TASK ITEM: Repeat the records exactly, with one exception: no images.
[[ SOURCE MATERIAL open ]]
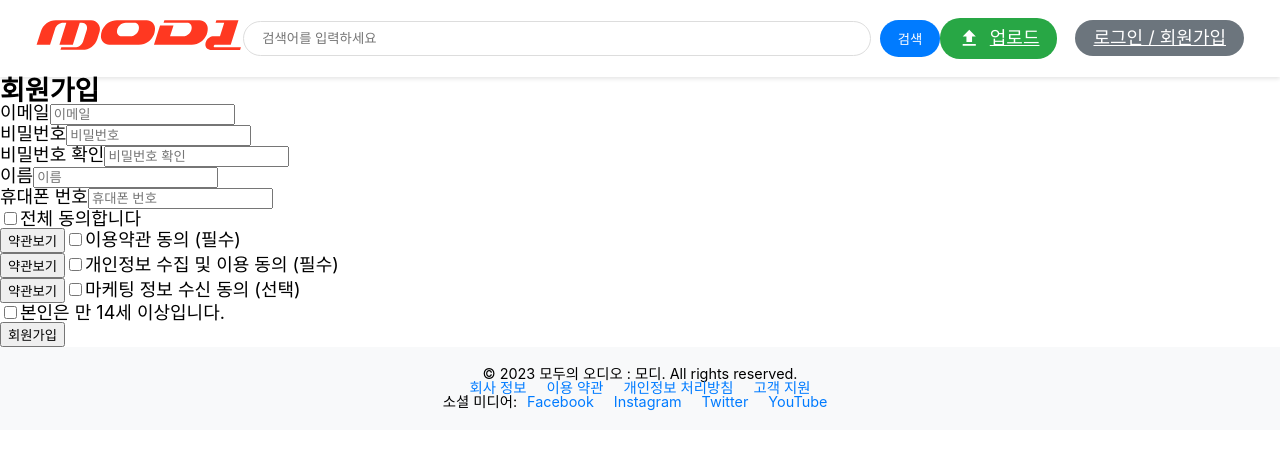
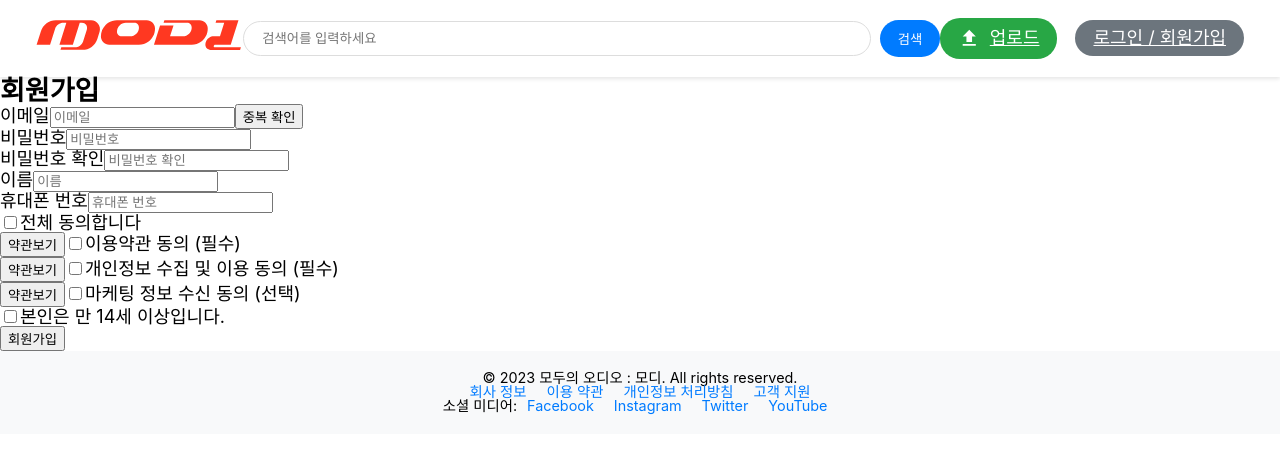
Before and after one commit to techitPlus-FE-team3/open_market_projerct, a React (Vite) app in the folder open-market/: page /signup in a window 1280 px wide. Shown: the top 454 px of the page. Built offline with nearby package versions, Linux system fonts and the light colour scheme; a web font is replaced by a local one.

Commit message:
✨[Feature] 회원가입 단계에서 이메일 중복 확인 기능 구현 #93 (#94)

```diff
--- a/open-market/src/pages/SignUp.tsx
+++ b/open-market/src/pages/SignUp.tsx
@@ -46,6 +46,13 @@ function SignUp() {
 	const [recievingMarketingInformation, setRecievingMarketingInformation] =
 		useState(false);
 	const [confirmAge, setConfirmAge] = useState(false);
+
+	// 이메일 중복 확인 상태
+	const [emailCheck, setEmailCheck] = useState({
+		checked: false,
+		valid: false,
+		message: "",
+	});
 
 	const handleAgreeAllChange = (e: React.ChangeEvent<HTMLInputElement>) => {
 		const isChecked = e.target.checked;
@@ -133,6 +140,37 @@ function SignUp() {
 		};
 	};
 
+	// 중복 확인 함수
+	const checkEmailDuplication = async () => {
+		try {
+			const response = await axios.get(
+				`https://localhost/api/users/email?email=${form.email}`,
+			);
+			if (response.data.ok) {
+				setEmailCheck({
+					checked: true,
+					valid: true,
+					message: "사용 가능한 이메일입니다.",
+				});
+			}
+		} catch (error) {
+			if (axios.isAxiosError(error) && error.response) {
+				setEmailCheck({
+					checked: true,
+					valid: false,
+					message: error.response.data.message,
+				});
+			} else {
+				console.error("이메일 중복 확인 중 오류가 발생했습니다.", error);
+				setEmailCheck({
+					checked: true,
+					valid: false,
+					message: "중복 확인 중 오류가 발생했습니다.",
+				});
+			}
+		}
+	};
+
 	// 회원가입 요청 처리
 	const signUpMutation = useMutation(
 		async (newUser: SignUpRequest) => {
@@ -209,6 +247,10 @@ function SignUp() {
 							placeholder="이메일"
 							required
 						/>
+						<button type="button" onClick={checkEmailDuplication}>
+							중복 확인
+						</button>
+						{emailCheck.checked && <p>{emailCheck.message}</p>}
 					</li>
 					<li>
 						<label htmlFor="password">비밀번호</label>
```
[[ SOURCE MATERIAL closed ]]
SOLUTION FOR THIS TASK:
Before and after one commit to techitPlus-FE-team3/open_market_projerct, a React (Vite) app in the folder open-market/: page /signup in a window 1280 px wide. Shown: the top 454 px of the page. Built offline with nearby package versions, Linux system fonts and the light colour scheme; a web font is replaced by a local one.

Commit message:
✨[Feature] 회원가입 단계에서 이메일 중복 확인 기능 구현 #93 (#94)

```diff
--- a/open-market/src/pages/SignUp.tsx
+++ b/open-market/src/pages/SignUp.tsx
@@ -46,6 +46,13 @@ function SignUp() {
 	const [recievingMarketingInformation, setRecievingMarketingInformation] =
 		useState(false);
 	const [confirmAge, setConfirmAge] = useState(false);
+
+	// 이메일 중복 확인 상태
+	const [emailCheck, setEmailCheck] = useState({
+		checked: false,
+		valid: false,
+		message: "",
+	});
 
 	const handleAgreeAllChange = (e: React.ChangeEvent<HTMLInputElement>) => {
 		const isChecked = e.target.checked;
@@ -133,6 +140,37 @@ function SignUp() {
 		};
 	};
 
+	// 중복 확인 함수
+	const checkEmailDuplication = async () => {
+		try {
+			const response = await axios.get(
+				`https://localhost/api/users/email?email=${form.email}`,
+			);
+			if (response.data.ok) {
+				setEmailCheck({
+					checked: true,
+					valid: true,
+					message: "사용 가능한 이메일입니다.",
+				});
+			}
+		} catch (error) {
+			if (axios.isAxiosError(error) && error.response) {
+				setEmailCheck({
+					checked: true,
+					valid: false,
+					message: error.response.data.message,
+				});
+			} else {
+				console.error("이메일 중복 확인 중 오류가 발생했습니다.", error);
+				setEmailCheck({
+					checked: true,
+					valid: false,
+					message: "중복 확인 중 오류가 발생했습니다.",
+				});
+			}
+		}
+	};
+
 	// 회원가입 요청 처리
 	const signUpMutation = useMutation(
 		async (newUser: SignUpRequest) => {
@@ -209,6 +247,10 @@ function SignUp() {
 							placeholder="이메일"
 							required
 						/>
+						<button type="button" onClick={checkEmailDuplication}>
+							중복 확인
+						</button>
+						{emailCheck.checked && <p>{emailCheck.message}</p>}
 					</li>
 					<li>
 						<label htmlFor="password">비밀번호</label>
```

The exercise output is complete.